U.S. cattle futures bounced back from an early week dip Wednesday as a rally in the wholesale beef market renewed hopes about strengthening demand, after profit-taking capped gains earlier in the week.
December live-cattle futures picked up 2.8 cents, to $1.33 a pound on the Chicago Mercantile Exchange, a nearly two-month closing high. Cattle futures for February rose 1.2 cents to $1.36 a pound. Feeder-cattle futures for January picked up 3.47 cent to $1.65 a pound.
Strengthening demand for cattle in the cash markets and severe snowstorms in the past week have sent cattle futures off multiyear lows, with prices climbing sharply during last week’s shortened, lighter-volume holiday trading. Profit-taking curbed fresh buying early in the week, but a surge in beef purchases has revived expectations for cattle prices to get a boost from retail demand in the month ahead.
Hog futures also climbed, lifted by buying across the livestock markets. February hog futures rose 0.62 cent to 59.77 cents a pound. April hogs advanced 0.15 cent to 66.02 cents a pound.
U.S corn futures finished lower Wednesday, with pressure coming from outside markets and concerns that cheaper South American grain would begin competing more heavily with U.S. supplies.
Wheat was lower and soybeans were higher.
Corn futures settled lower, weighed down in part by a rise in the dollar that makes U.S. supplies less affordable for foreign buyers.
Also, Argentina’s relaxation of its export restrictions is spurring concerns about more Argentine supplies coming onto the world market and competing with U.S. supplies, pressuring prices.
With world supplies remaining ample overall, analysts expect downward pressure to limit any upward moves in corn prices.
Chicago Board of Trade corn futures for March delivery shed 3 1/2 cents, to $3.59 a bushel.
Wheat futures finished lower after trading higher early in the session on concerns that unfavorable weather in some parts of the world hamper the crop. CBOT March wheat closed down 6 cents, at $4.69 3/4 a bushel.
Soybean futures were higher, with CBOT January soybeans up 5 1/2 cents, at $8.75 1/2 a bushel.
Oil and gas stocks are leading another decline in U.S. indexes after energy prices dropped again.

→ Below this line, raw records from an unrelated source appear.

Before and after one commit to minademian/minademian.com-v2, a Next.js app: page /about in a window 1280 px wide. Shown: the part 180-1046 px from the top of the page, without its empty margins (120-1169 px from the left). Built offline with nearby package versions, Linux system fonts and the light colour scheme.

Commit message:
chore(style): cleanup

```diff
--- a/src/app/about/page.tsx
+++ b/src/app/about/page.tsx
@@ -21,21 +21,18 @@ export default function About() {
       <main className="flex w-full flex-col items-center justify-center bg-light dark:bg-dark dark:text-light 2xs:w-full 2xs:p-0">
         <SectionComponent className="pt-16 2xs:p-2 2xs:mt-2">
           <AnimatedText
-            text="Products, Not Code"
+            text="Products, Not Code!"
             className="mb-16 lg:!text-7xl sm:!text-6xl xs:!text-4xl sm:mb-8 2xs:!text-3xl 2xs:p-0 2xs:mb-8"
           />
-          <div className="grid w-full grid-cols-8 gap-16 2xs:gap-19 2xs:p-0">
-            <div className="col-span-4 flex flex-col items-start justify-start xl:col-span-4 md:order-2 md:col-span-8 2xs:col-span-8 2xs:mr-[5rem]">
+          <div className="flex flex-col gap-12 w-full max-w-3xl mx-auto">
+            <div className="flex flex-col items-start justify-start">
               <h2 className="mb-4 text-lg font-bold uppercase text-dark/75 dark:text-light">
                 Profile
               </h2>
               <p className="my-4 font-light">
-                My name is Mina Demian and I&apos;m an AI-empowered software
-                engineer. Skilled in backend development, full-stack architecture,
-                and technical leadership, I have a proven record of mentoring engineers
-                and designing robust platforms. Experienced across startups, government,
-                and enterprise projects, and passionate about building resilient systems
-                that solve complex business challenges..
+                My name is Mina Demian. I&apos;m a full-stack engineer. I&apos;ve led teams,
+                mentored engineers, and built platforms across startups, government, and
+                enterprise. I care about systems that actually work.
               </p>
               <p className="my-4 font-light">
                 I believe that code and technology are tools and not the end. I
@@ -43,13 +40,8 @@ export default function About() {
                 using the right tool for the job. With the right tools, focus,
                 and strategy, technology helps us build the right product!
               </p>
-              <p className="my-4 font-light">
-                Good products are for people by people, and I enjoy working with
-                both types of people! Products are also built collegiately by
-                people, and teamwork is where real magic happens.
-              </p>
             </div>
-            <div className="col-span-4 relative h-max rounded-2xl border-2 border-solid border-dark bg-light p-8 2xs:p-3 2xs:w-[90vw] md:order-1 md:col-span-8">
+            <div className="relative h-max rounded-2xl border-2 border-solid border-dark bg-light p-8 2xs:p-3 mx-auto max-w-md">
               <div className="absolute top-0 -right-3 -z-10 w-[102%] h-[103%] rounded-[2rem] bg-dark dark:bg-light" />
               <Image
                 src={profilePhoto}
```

Marathon Oil sank 5 percent Wednesday and Chesapeake Energy, a natural gas producer, lost 4 percent.
The Dow Jones industrial average gave up 117 points, or 0.7 percent, to 17,603.
The Standard & Poor’s 500 index fell 15 points, or 0.7 percent, to 2,063. The Nasdaq composite declined 42 points, or 0.8 percent, to 5,065.
The price of oil fell 3 percent to just under $37 a barrel. Oil is down almost 40 percent this year.
Pep Boys dropped 3 percent after Bridgestone said it wouldn’t counter the latest offer for the company from activist investor Carl Icahn.
Bond prices edged higher. The yield on the 10-year Treasury note fell to 2.30 percent.